**Problem:** Return all lines of the records that contain the word "from".

##### Records supplied #####

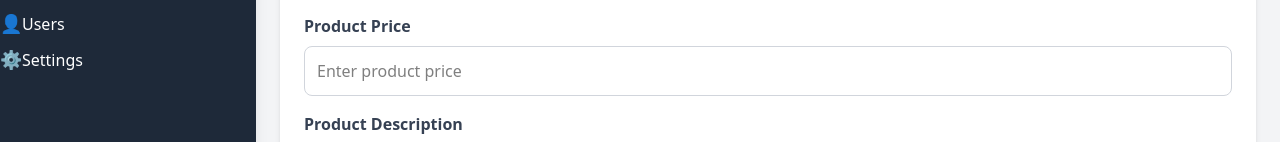
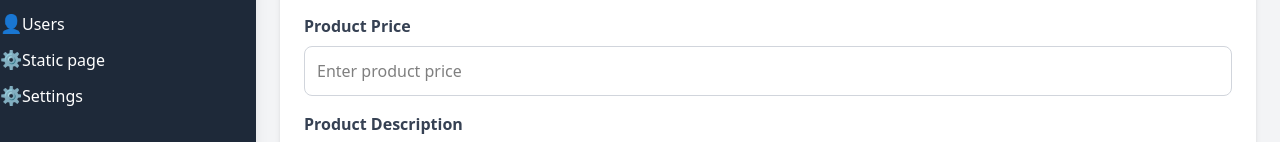
Before and after one commit to manjeet-devs/react_project, a React (Vite) app: page /admin in a window 1280 px wide. Shown: the part 260-402 px from the top of the page. Built offline with nearby package versions, Linux system fonts and the light colour scheme.

Commit message:
file added

```diff
--- a/src/admin/components/SideBar.jsx
+++ b/src/admin/components/SideBar.jsx
@@ -3,11 +3,12 @@ import { Link } from 'react-router-dom'; // Optional if using React Router
 
 const SideBar = () => {
   const menuItems = [
-    { name: 'Dashboard', icon: '🏠', path: '/admin' },
-    { name: 'Products', icon: '📦', path: '/admin/products' },
-    { name: 'Orders', icon: '🛒', path: '/admin/orders' },
-    { name: 'Users', icon: '👤', path: '/admin/user' },
-    { name: 'Settings', icon: '⚙️', path: '/admin/settings' },
+    { name: 'Dashboard', icon: ' 🏠', path: '/admin' },
+    { name: 'Products', icon: ' 📦', path: '/admin/products' },
+    { name: 'Orders', icon: ' 🛒', path: '/admin/orders' },
+    { name: 'Users', icon: ' 👤', path: '/admin/user' },
+    { name: 'Static page', icon: '⚙️', path: '/admin/staticpage' },
+    { name: 'Settings', icon: ' ⚙️', path: '/admin/settings' },
   ];
 
   return (
```
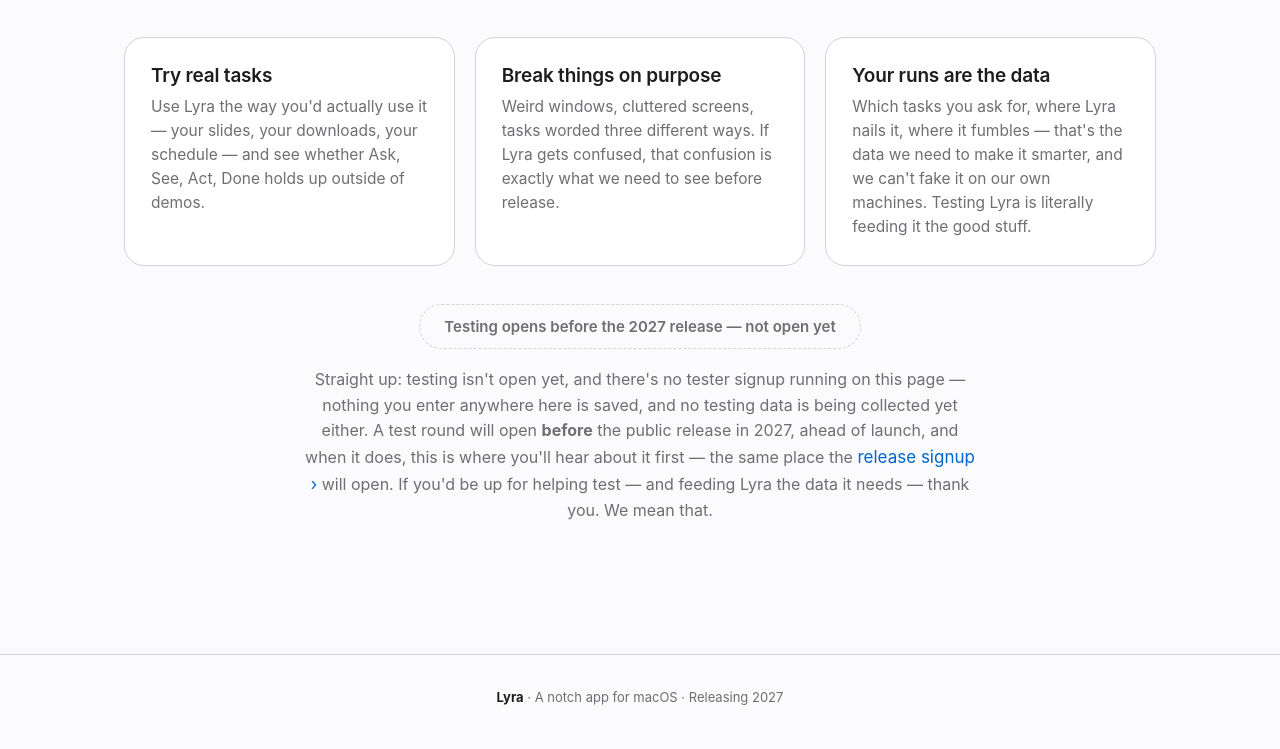
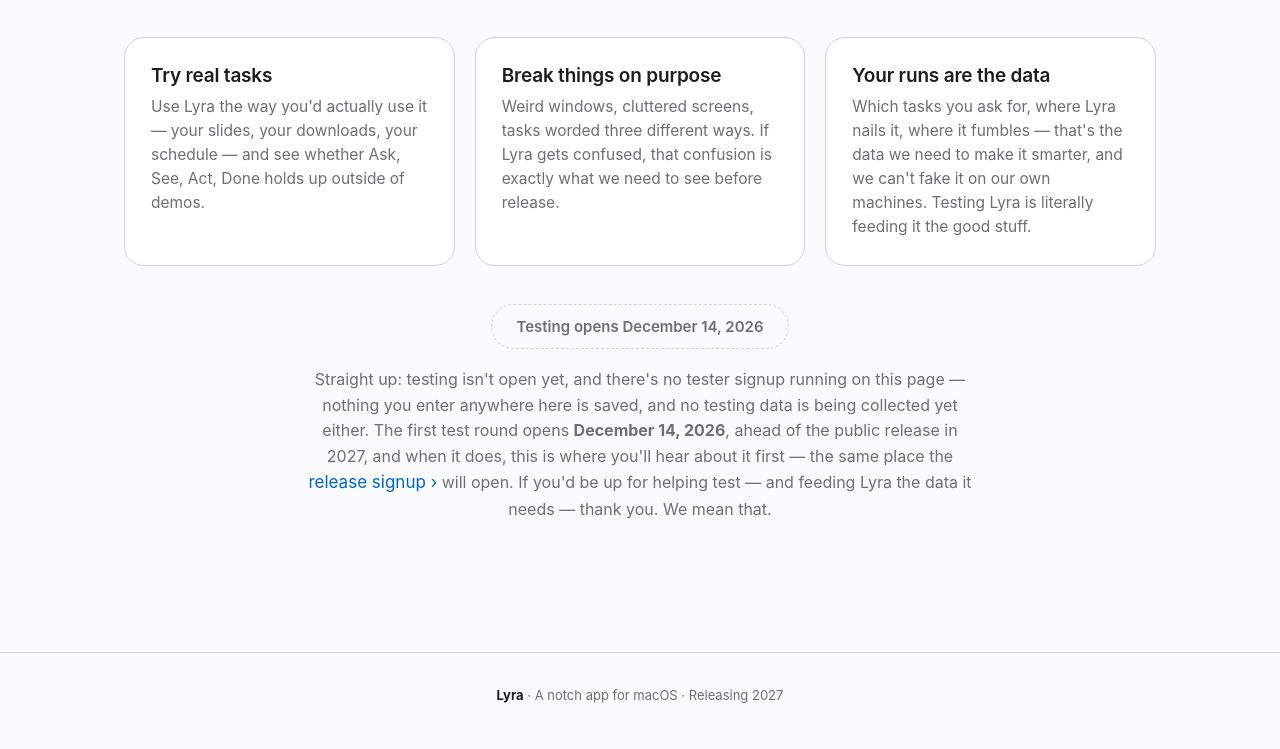
Before and after one commit to moehussain101/lyra-website, a plain HTML site: page index.html in a window 1280 px wide. Shown: the part 11249-11998 px from the top of the page. Drawn offline with Linux system fonts and the light colour scheme.

Commit message:
Announce first test round opening December 14, 2026

```diff
--- a/index.html
+++ b/index.html
@@ -1340,8 +1340,8 @@
           </div>
         </div>
         <div class="test-cta reveal">
-          <span class="notify-soon">Testing opens before the 2027 release — not open yet</span>
-          <p>Straight up: testing isn't open yet, and there's no tester signup running on this page — nothing you enter anywhere here is saved, and no testing data is being collected yet either. A test round will open <b>before</b> the public release in 2027, ahead of launch, and when it does, this is where you'll hear about it first — the same place the <a class="link-arrow" href="#signup">release signup</a> will open. If you'd be up for helping test — and feeding Lyra the data it needs — thank you. We mean that.</p>
+          <span class="notify-soon">Testing opens December 14, 2026</span>
+          <p>Straight up: testing isn't open yet, and there's no tester signup running on this page — nothing you enter anywhere here is saved, and no testing data is being collected yet either. The first test round opens <b>December 14, 2026</b>, ahead of the public release in 2027, and when it does, this is where you'll hear about it first — the same place the <a class="link-arrow" href="#signup">release signup</a> will open. If you'd be up for helping test — and feeding Lyra the data it needs — thank you. We mean that.</p>
         </div>
       </div>
     </section>
```
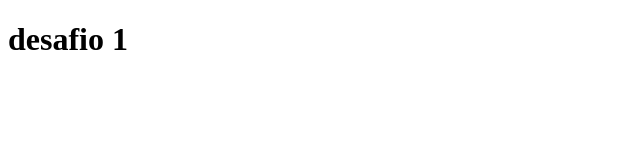
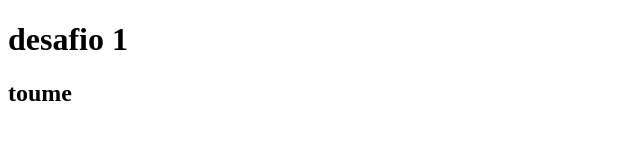
Before and after one commit to miguelcondesantos/devweb, a plain HTML site: page index.html in a window 1280 px wide. Shown: the full height of the page, 0-640 px from the left. Drawn offline with Linux system fonts and the light colour scheme.

Commit message:
Update index.html
add <h2>

```diff
--- a/index.html
+++ b/index.html
@@ -8,5 +8,6 @@
 </head>
 <body>
     <h1>desafio 1</h1>
+    <h2>toume</h2>
 </body>
 </html>
```
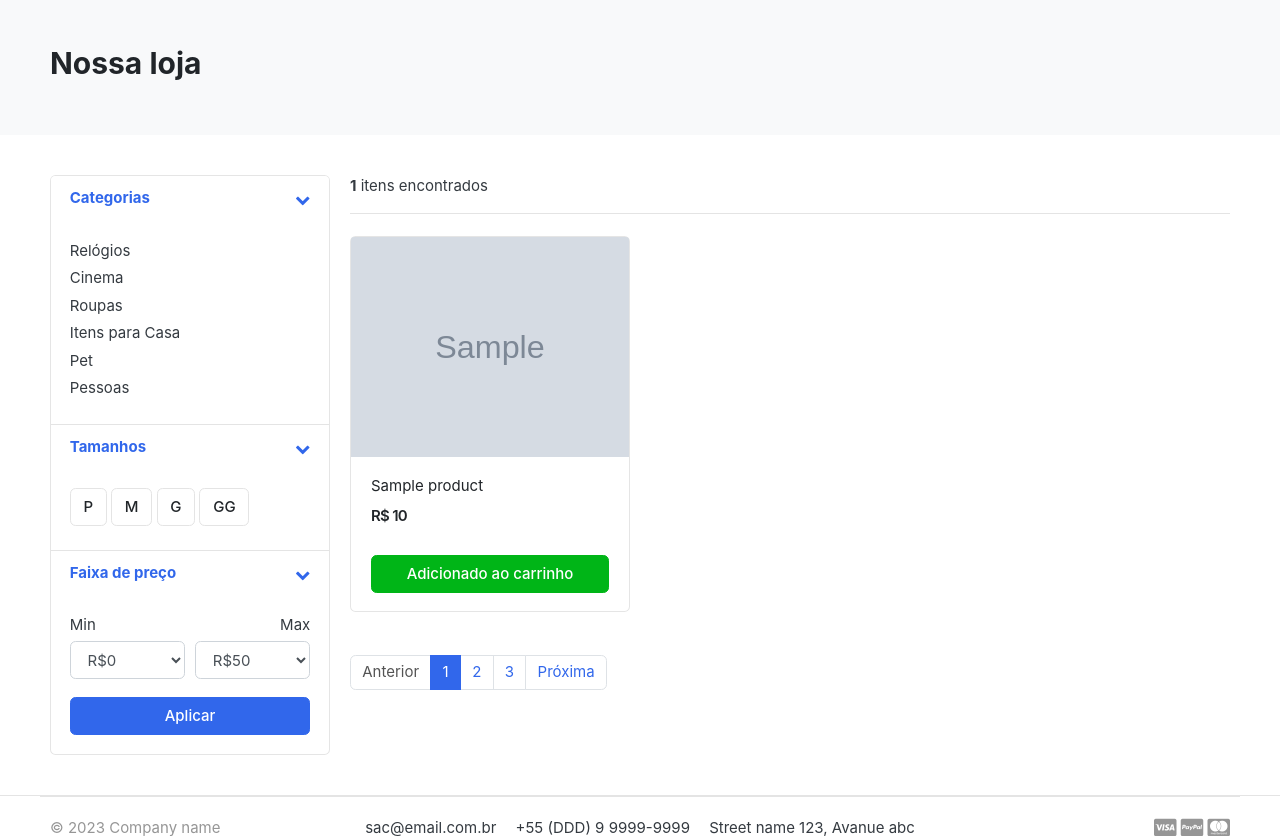
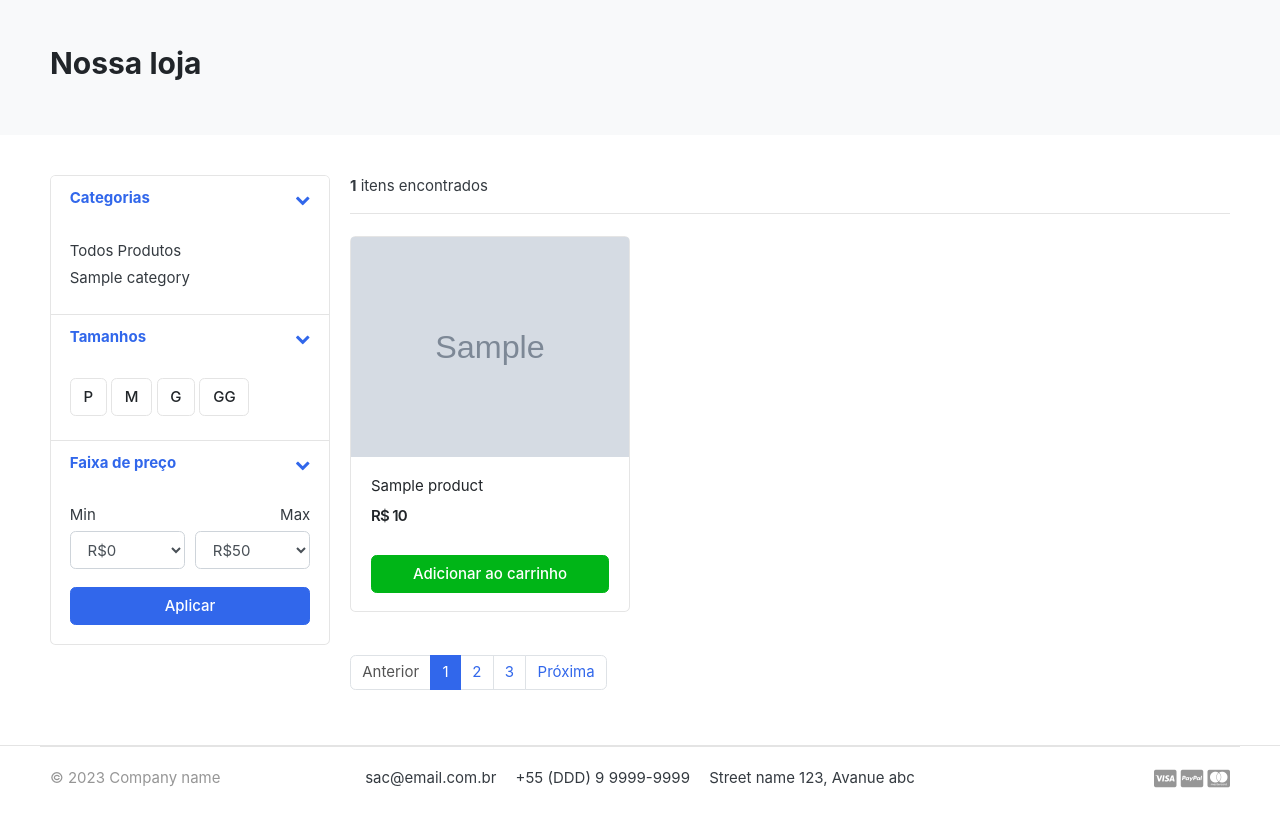
Before and after one commit to devcleberson/django_store1, a Django app: template templates/store/store.html in a window 1280 px wide. Shown: the part 119-955 px from the top of the page. After the commit the page ends 907 px from the top, so only its background shows below. Run offline with Django 4.2, Linux system fonts and the light colour scheme; the template is opened without the code that fills it: most values are stand-ins (such as "Sample title", 1, 10 or a date in 2020); grey boxes marked "Sample" are stand-in pictures; some libraries are stand-ins or nearby versions; some web fonts are replaced.

Commit message:
display_categories_in_the_store_page

```diff
--- a/templates/store/store.html
+++ b/templates/store/store.html
@@ -31,12 +31,10 @@
                 <div class="card-body">
 
                     <ul class="list-menu">
-                    <li><a href="#">Relógios </a></li>
-                    <li><a href="#">Cinema  </a></li>
-                    <li><a href="#">Roupas  </a></li>
-                    <li><a href="#">Itens para Casa </a></li>
-                    <li><a href="#">Pet</a></li>
-                    <li><a href="#">Pessoas </a></li>
+                      <li><a href="{% url 'store' %}">Todos Produtos </a></li>
+                      {% for category in links %}
+                    <li><a href="{{ category.get_url }}">{{ category.category_name }} </a></li>
+                      {% endfor %}
                     </ul>
 
                 </div> <!-- card-body.// -->
@@ -144,7 +142,7 @@
                             <span class="price">R$ {{ product.price }}</span>
                         </div> <!-- price-wrap.// -->
                     </div>
-                    <a href="#" class="btn btn-block btn-success">Adicionado ao carrinho </a>
+                    <a href="#" class="btn btn-block btn-success">Adicionar ao carrinho </a>
                 </figcaption>
             </figure>
         </div> <!-- col.// -->
```
Also changed, not shown: db.sqlite3.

#####

**Written solution:**
Before and after one commit to manjeet-devs/react_project, a React (Vite) app: page /admin in a window 1280 px wide. Shown: the part 260-402 px from the top of the page. Built offline with nearby package versions, Linux system fonts and the light colour scheme.
@@ -3,11 +3,12 @@ import { Link } from 'react-router-dom'; // Optional if using React Router
Before and after one commit to moehussain101/lyra-website, a plain HTML site: page index.html in a window 1280 px wide. Shown: the part 11249-11998 px from the top of the page. Drawn offline with Linux system fonts and the light colour scheme.
Before and after one commit to miguelcondesantos/devweb, a plain HTML site: page index.html in a window 1280 px wide. Shown: the full height of the page, 0-640 px from the left. Drawn offline with Linux system fonts and the light colour scheme.
Before and after one commit to devcleberson/django_store1, a Django app: template templates/store/store.html in a window 1280 px wide. Shown: the part 119-955 px from the top of the page. After the commit the page ends 907 px from the top, so only its background shows below. Run offline with Django 4.2, Linux system fonts and the light colour scheme; the template is opened without the code that fills it: most values are stand-ins (such as "Sample title", 1, 10 or a date in 2020); grey boxes marked "Sample" are stand-in pictures; some libraries are stand-ins or nearby versions; some web fonts are replaced.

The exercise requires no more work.